"I started getting texts about it," Freedman says.

"I just thought, 'what strange thing is happening?' I haven't been played on Triple J for years.
It's nice that it's a fond memory in their lives."

Bringing Eternal Nightcap together wasn't an easy task for Freedman back in 1996 after one of the band's members, Steve Plunder, died.

"It's all my songs of my 20s," he says.

Freedman said he was left to fill an entire album without the help of his colleague and looked to his past to bring it all together.

"It was really rich and emotional," he says. "I think it was saved from being too dismal by No Aphrodisiac and You Sound Like Louis Burdett."

Four years later the band's other founding member, Andy Lewis, died.

Despite this "curse" The Whitlams released two more successful albums (Torch The Moon, 2002 and Little Cloud, 2006) and a best of in 2009.

During the six years since The Whitlams' last release, Freedman has hardly been idle, though he likes to think otherwise, when asked how he spent his time.

"Just doing as little as possible really," he says.

"Put my feet up, had a child, travelled, rode my bike.

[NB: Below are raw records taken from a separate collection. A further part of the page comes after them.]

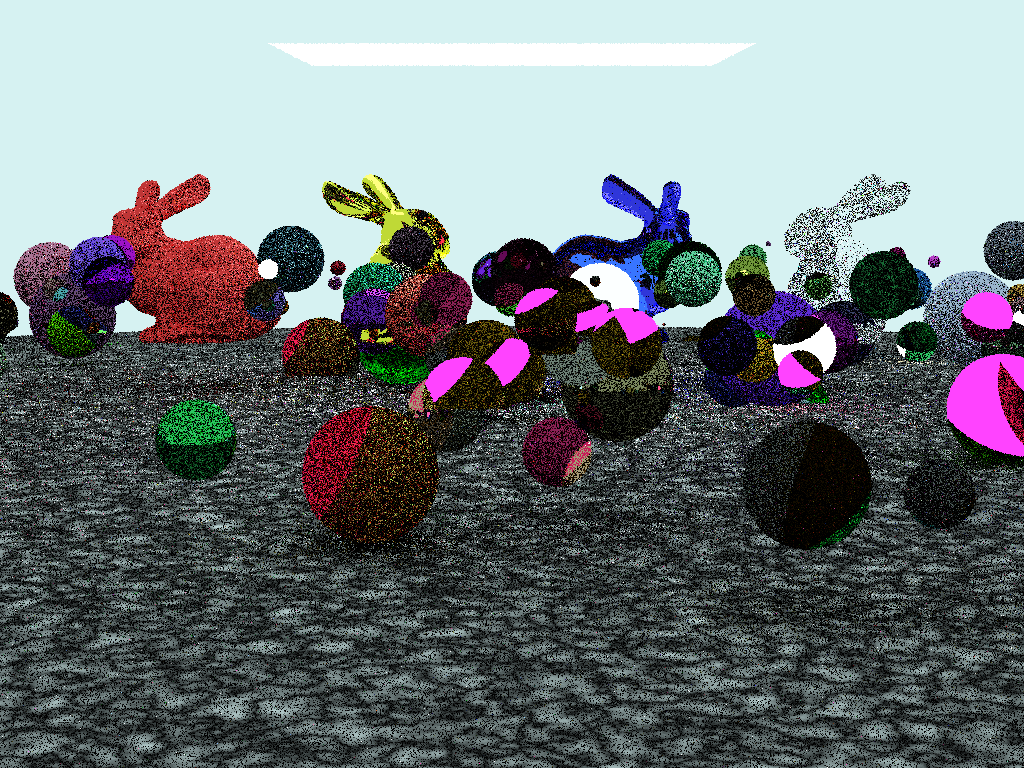
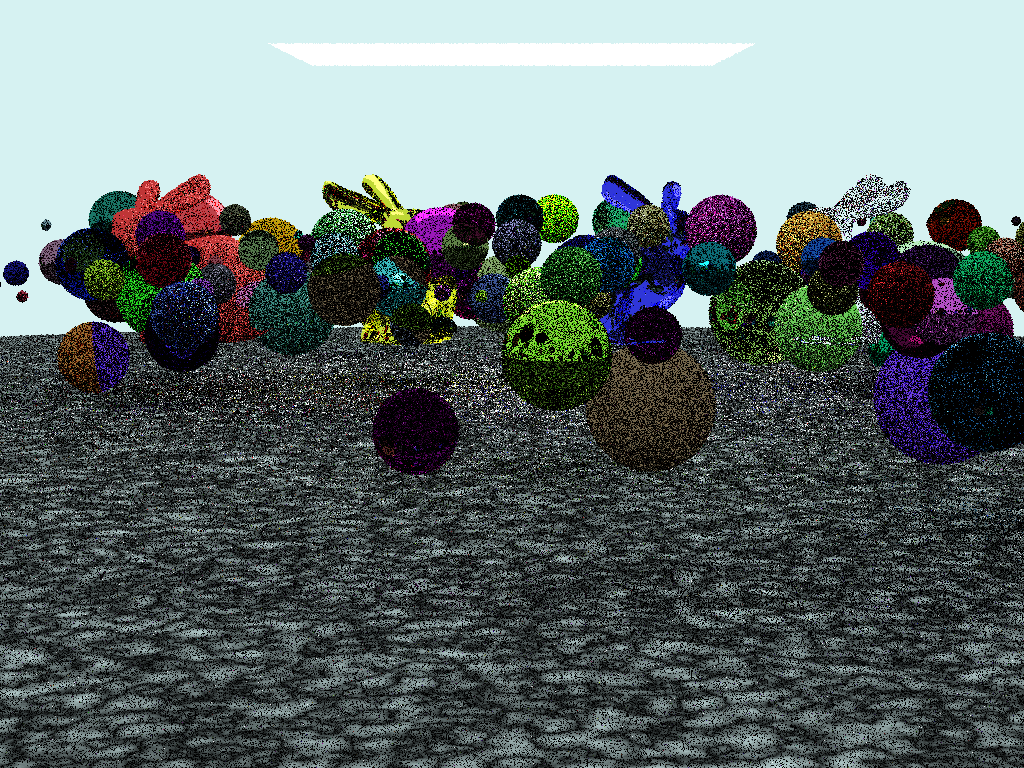
Minor update

diff --git a/scene/planeandbunny.h b/scene/planeandbunny.h
@@ -22,7 +22,7 @@ std::vector<std::shared_ptr<Primitive>> scene() {
     const int num_sphere = 300;
     for(int i=0; i<num_sphere; i++) {
         auto x = (random_double() * 2.0f - 1.0f) * sphere_field;
-        auto y = random_double() * 5.0f;
+        auto y = random_double() * 5.0f + 2.5f;
         auto z = (random_double() * 2.0f - 1.0f) * sphere_field;
         ts.pushMatrix();
         ts.translate(vec3(x, y, z));
@@ -33,8 +33,7 @@ std::vector<std::shared_ptr<Primitive>> scene() {
         std::shared_ptr<Material> mat_ptr;
         if(rnd < 0.5f) mat_ptr = std::make_shared<Lambertian>(albedo);
         else if(rnd < 0.7f) mat_ptr = std::make_shared<Dielectric>(albedo, 1.52);
-        else if(rnd < 0.9f) mat_ptr = std::make_shared<Metal>(albedo, 0.0f);
-        else mat_ptr = std::make_shared<Emitter>(albedo, 10.0f);
+        else if(rnd < 1.0f) mat_ptr = std::make_shared<Metal>(albedo, 0.0f);
 
         primitives.emplace_back(
             std::make_shared<ShapePrimitive>(

diff --git a/src/core/Primitive.h b/src/core/Primitive.h
@@ -22,8 +22,10 @@ public:
         if(!shape->intersect(tr_ray, t_min, t_max, rec))
             return false;
         
-        auto p = mat4::point_mul(transform->getMatrix(), rec.p);
-        auto normal = normalize(mat4::vector_mul(transform->getMatrix(), rec.normal));
+        auto p = rec.p;
+        auto normal = rec.normal;
+        p = mat4::point_mul(transform->getMatrix(), rec.p);
+        normal = normalize(mat4::vector_mul(transform->getMatrix(), rec.normal));
 
         rec.p = p;
         rec.set_face_normal(tr_ray, normal);
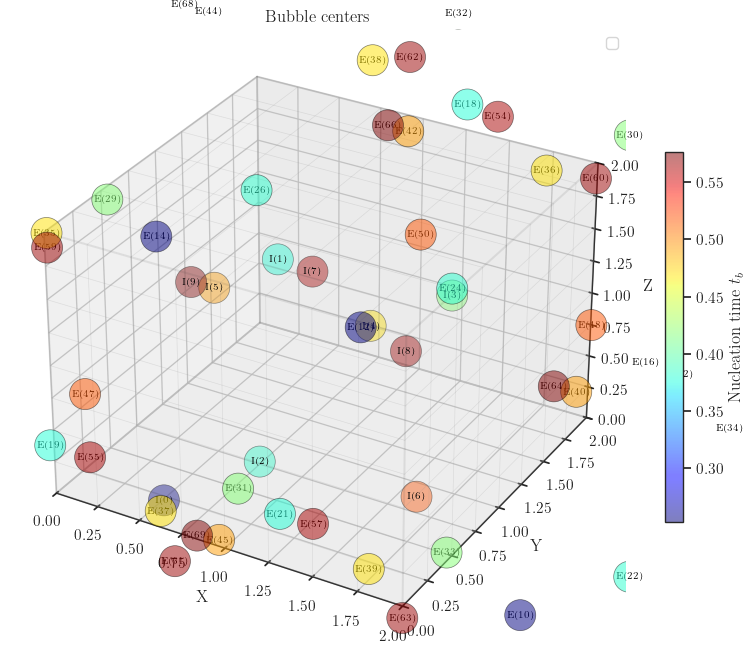
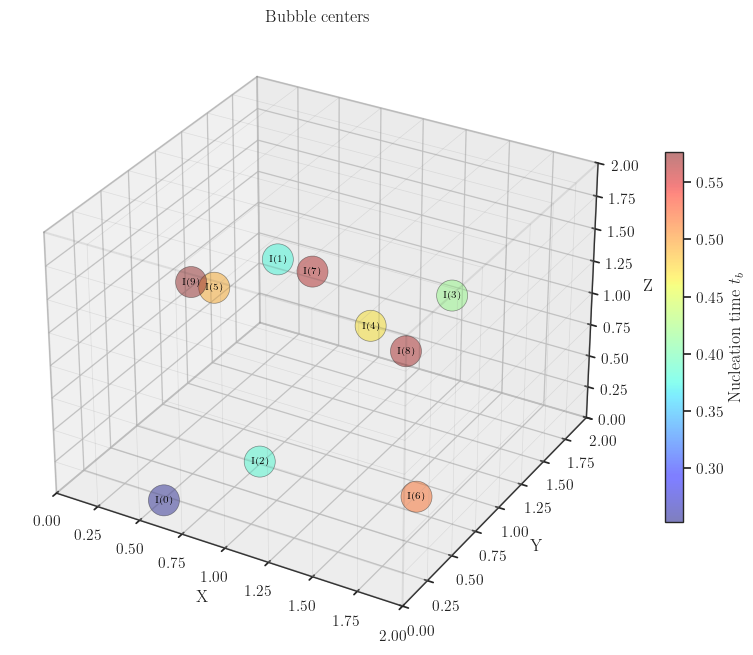
docs: update lattice_bubbles

diff --git a/README.md b/README.md
@@ -54,13 +54,9 @@ Also from the field evolution, we can compute the surface tension of the wall as
 + [lattice bubbles](./docs/lattice_bubbles.md): Here we show how to define a lattice (Cartesian or Spherical), attach the bubbles into a lattice and generate the exterior bubbles via boundary conditions (currently support "periodic" and "reflection" boundary conditions).
 One can also define an Isometry3 transformation (i.e spatial translation + rotation) and apply to the whole lattice+bubbles system.
 
-| Bubbles centers inside a cartesian lattice                                                 | Bubbles at fixed time with periodic boundary condition                                           |
+| Bubbles in a cartesian lattice with periodic boundary condition                            | Bubbles in a spherical lattice with reflection boundary condition                                |
 | ------------------------------------------------------------------------------------------ | ------------------------------------------------------------------------------------------------ |
-| ![bubble centers](./docs/examples/figures/many_bubbles/many_bubbles_centers_cartesian.png) | ![bubble at fixed time](./docs/examples/figures/many_bubbles/many_bubbles_at_time_cartesian.png) |
-
-| Bubbles centers inside a spherical lattice                                                 | Bubbles at fixed time with reflection boundary condition                                         |
-| ------------------------------------------------------------------------------------------ | ------------------------------------------------------------------------------------------------ |
-| ![bubble centers](./docs/examples/figures/many_bubbles/many_bubbles_centers_spherical.png) | ![bubble at fixed time](./docs/examples/figures/many_bubbles/many_bubbles_at_time_spherical.png) |
+| ![bubble centers](./docs/examples/figures/many_bubbles/many_bubbles_at_time_cartesian.png) | ![bubble at fixed time](./docs/examples/figures/many_bubbles/many_bubbles_at_time_spherical.png) |
 
 + [generalized bulk-flow](./docs/generalized_bulkflow.md): Here we illustrate how to approximate the GW spectrum using generalized bulk-flow scheme, with the input being the bubbles configuration (i.e a list of four-vectors $(t_c, x_c, y_c, z_c)$ of the center of the nucleated bubbles).
 

diff --git a/docs/lattice_bubbles.md b/docs/lattice_bubbles.md
@@ -1,5 +1,30 @@
 # Bubbles on a Lattice
 
+In order to perform the following checks
+
++ All *bubbles_interior* in a configuration are inside a defined lattice,
++ All *bubbles_exterior* in a configuration are outside a defined lattice,
++ No bubble in *bubbles_interior* is inside another bubbles in either *bubbles_interior* or *bubbles_exterior*,
+
+we need a construction of `LatticeBubbles` corresponding to a lattice and started to add bubbles (e.g loading from input files) or nucleate bubbles using a nucleation strategy.
+The exterior bubbles can be generated if we impose a boundary condition.
+
+The built-in lattices are:
+
++ `ParallelepipedLattice`, which is initialized with an origin and a basis vectors.
++ `CartesianLattice`: similar construction compared to `ParallelepipedLattice`, but all the basis vectors are required to be orthogonal.
++ `SphericalLattice`: initialized with a center and a radius.
+
+The supported boundary conditions are:
+
++ `PeriodicBoundaryCondition`, which only apply to `ParallelepipedLattice` and `CartesianLattice`.
++ `ReflectionBoundaryCondition`, which is available for all three built-in lattices.
+
+The supported nucleation strategies are
+
++ `SpontaneousNucleation`: Nucleate a fixed number of bubbles inside a lattice at the same time.
++ `FixedRateNucleation`: Nucleate the bubbles with a fixed rate $\Gamma$ (i.e fixed number of bubbles in a unit spacetime volume). The nucleation stop if no remaining volume of the lattice is outside all of the bubbles.
+
 ## Example code
 
 An example of creating a lattice, attaching with bubbles_interior and do various verifications (bubbles causality, bubbles_interior outside of a given lattice, ...) as well as performing Isometry3 transformations on both the lattice and the bubbles can be found at [lattice_bubbles.py](./examples/lattice_bubbles.py)
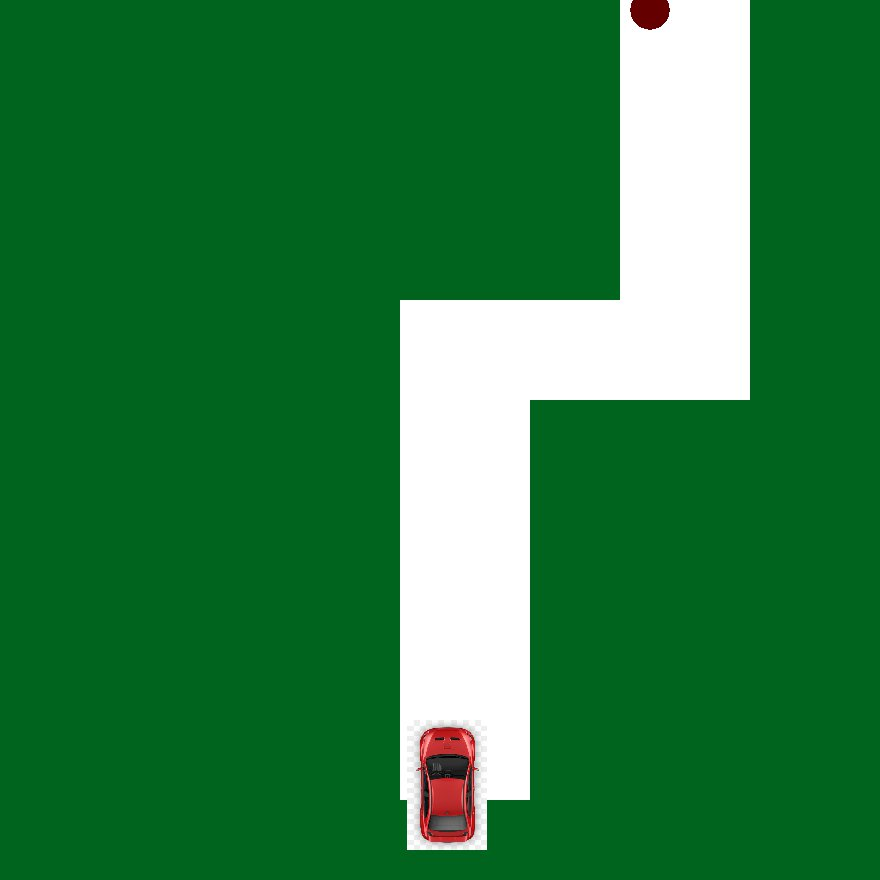
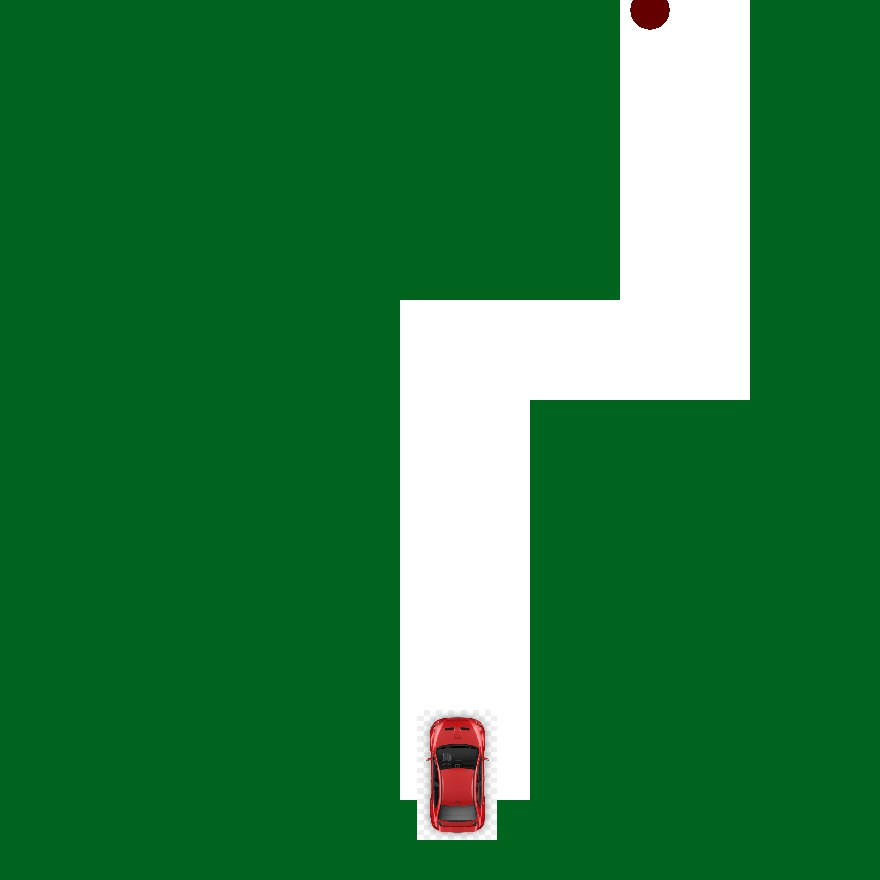
fixed boundary bug

Changed region(s): [[0.4602, 0.7977, 0.583, 0.9818]]

diff --git a/network/dqn.py b/network/dqn.py
@@ -41,10 +41,6 @@ class Environment:
     def identify_state(self, obs):
         self.box = []
         st = obs.reshape(880, 880, 3)
-        '''for i in range(880):
-            for j in range(880):
-                if st[i][j][0] == 255:
-                    print("(", i, j, ")")'''
 
         green = 0
         white = 0
@@ -54,6 +50,8 @@ class Environment:
         width = self.track.car.boundary["x"]
         height = self.track.car.boundary["y"]
 
+        if pos[0] < 15 or pos[0] > 785 or pos[1] < 15 or pos[1] > 735:
+            return -3
 
         for i in range(height):
             #left wall
@@ -73,19 +71,11 @@ class Environment:
 
         #count greens and whites come up with ratio
         for i in range(len(self.box)):
-            #green
-
             val = st[int(self.box[i][2])][int(self.box[i][1])][0]
-            if i == 1:
-                print("val ->", val)
-                print("real val -> ", st[417, 720])
-
             if val != 255:
                 green += 1
             else:
                 white += 1
-
-
 
 
         ratio = white / max(green, 1)
@@ -105,16 +95,14 @@ class Environment:
             if self.track.car.x - self.track.endPos[0] < 30 and self.track.car.y - self.track.endPos[1] < 30:
                 self.reward = 1
                 self.done = True
-
-            self.reward = (1 / max(penalty, 1)) / 5
+            if penalty != -3:
+                self.reward = (1 / max(penalty, 1)) / 5
+            else:
+                self.reward = 0
+                self.done = True
 
         print("reward ", self.reward)
         return self.state, self.reward, self.done, 1
-
-    def checkProgress(self, car):
-        #if car is in green no reward
-        pass
-        #if car is in white(road) add reward or postpone
 
     def reset(self):
         self.agent = Car(self.carCt)
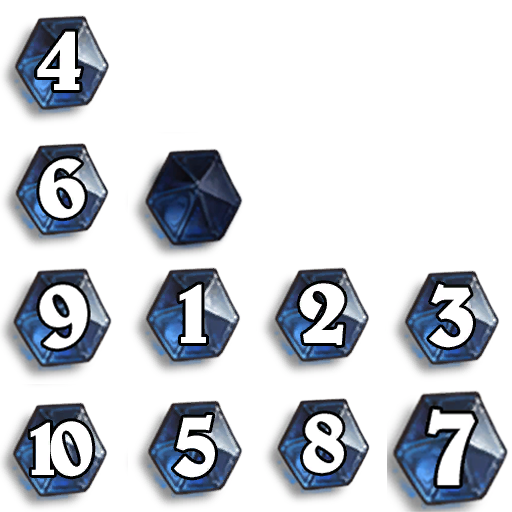
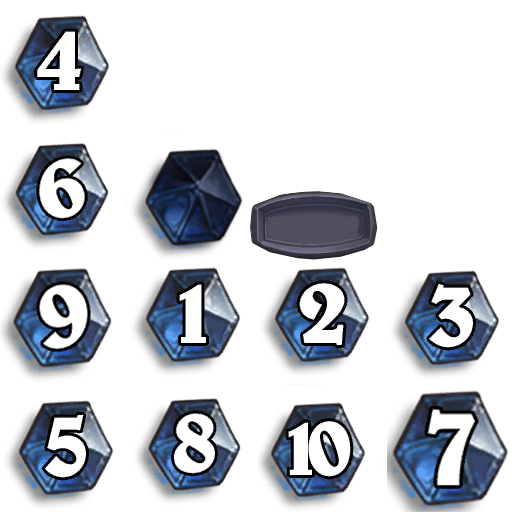
完成回合交换按钮

diff --git a/HearthStone/Assets/EndButton.cs b/HearthStone/Assets/EndButton.cs
@@ -1,0 +1,15 @@
+using UnityEngine;
+using System.Collections;
+
+public class EndButton : MonoBehaviour {
+
+	private UILabel label;
+
+	void Awake(){
+		label = transform.Find ("Label").GetComponent<UILabel>();
+	}
+
+	public void OnEndButtonClick(){
+		label.text = "对方回合";
+	}
+}
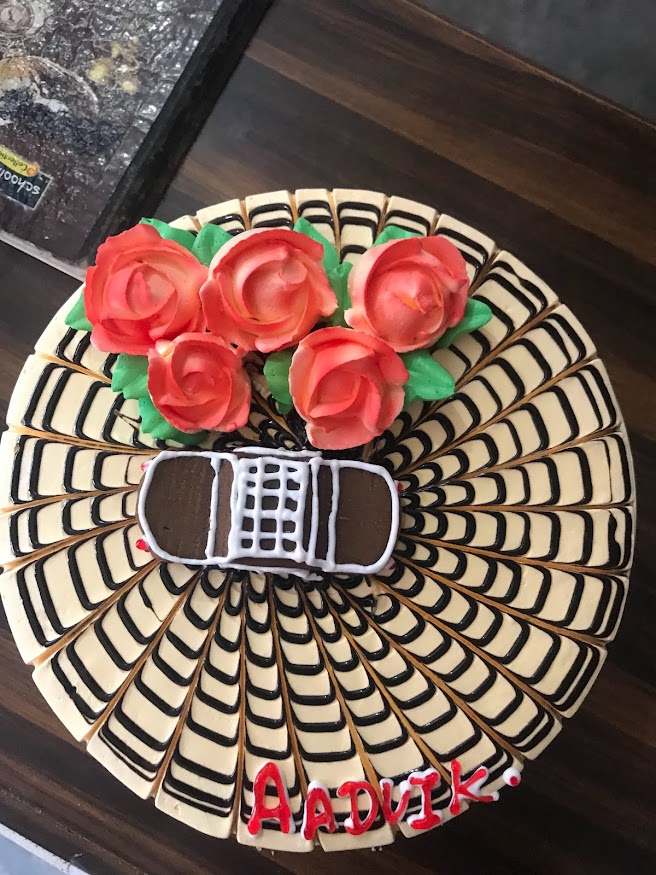
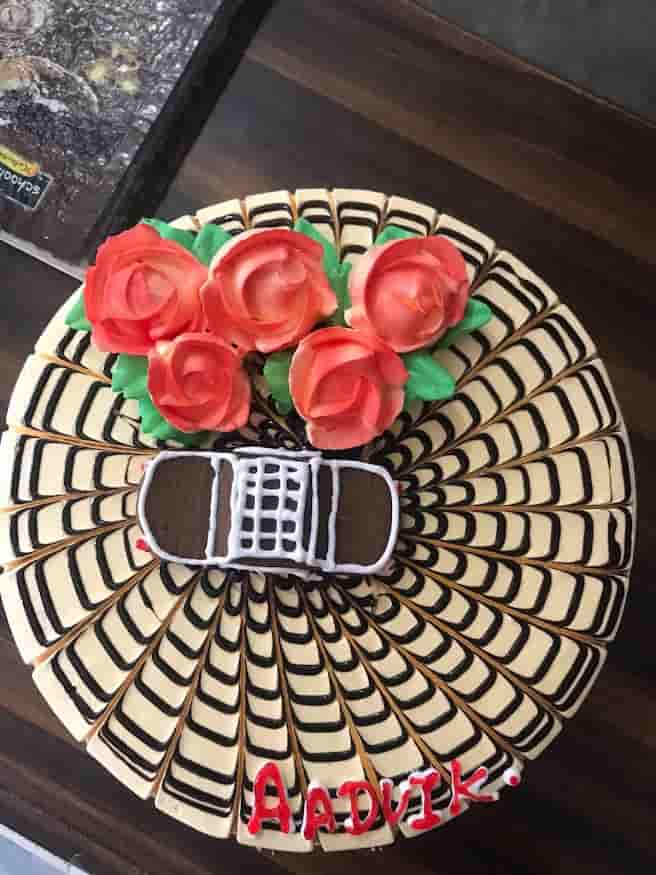
added script and images optimized

diff --git a/public/index.html b/public/index.html
@@ -6,7 +6,7 @@
     <meta name="viewport" content="width=device-width, initial-scale=1.0" />
     <title>Bakery Name</title>
     <link rel="stylesheet" href="/styles.css" />
-    <script type="module" src="./index.js"></script>
+    <script type="module" src="./script.js"></script>
   </head>
   <body class="text-gray-600 font-body">
     <div>

diff --git a/public/order.html b/public/order.html
@@ -265,6 +265,6 @@
         </form>
       </div>
     </div>
-    <script src="./index.js"></script>
+    <script src="./script.js"></script>
   </body>
 </html>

It was just nice to live without the pressures of being creative. Like all musicians I still played in a band, still toured and we released our best-of album."

With new band The Idle, Freedman releases his first album outside of The Whitlams and from all reports (filtered through the frontman himself) it's ahappy one with a differentapproach.

"We just wanted to do something that hasn't been done before that no one else is doing at the moment," Freedman says.

"Wolfmother were doing the '70s guitar stuff but I thought I'd do it with piano. We just had fun with the genre."

Tim Freedman and The Idle play The Mullumbimby Music Festival on Sunday, November 27, at the Civic Hall, 7pm. For tickets and further info head to the website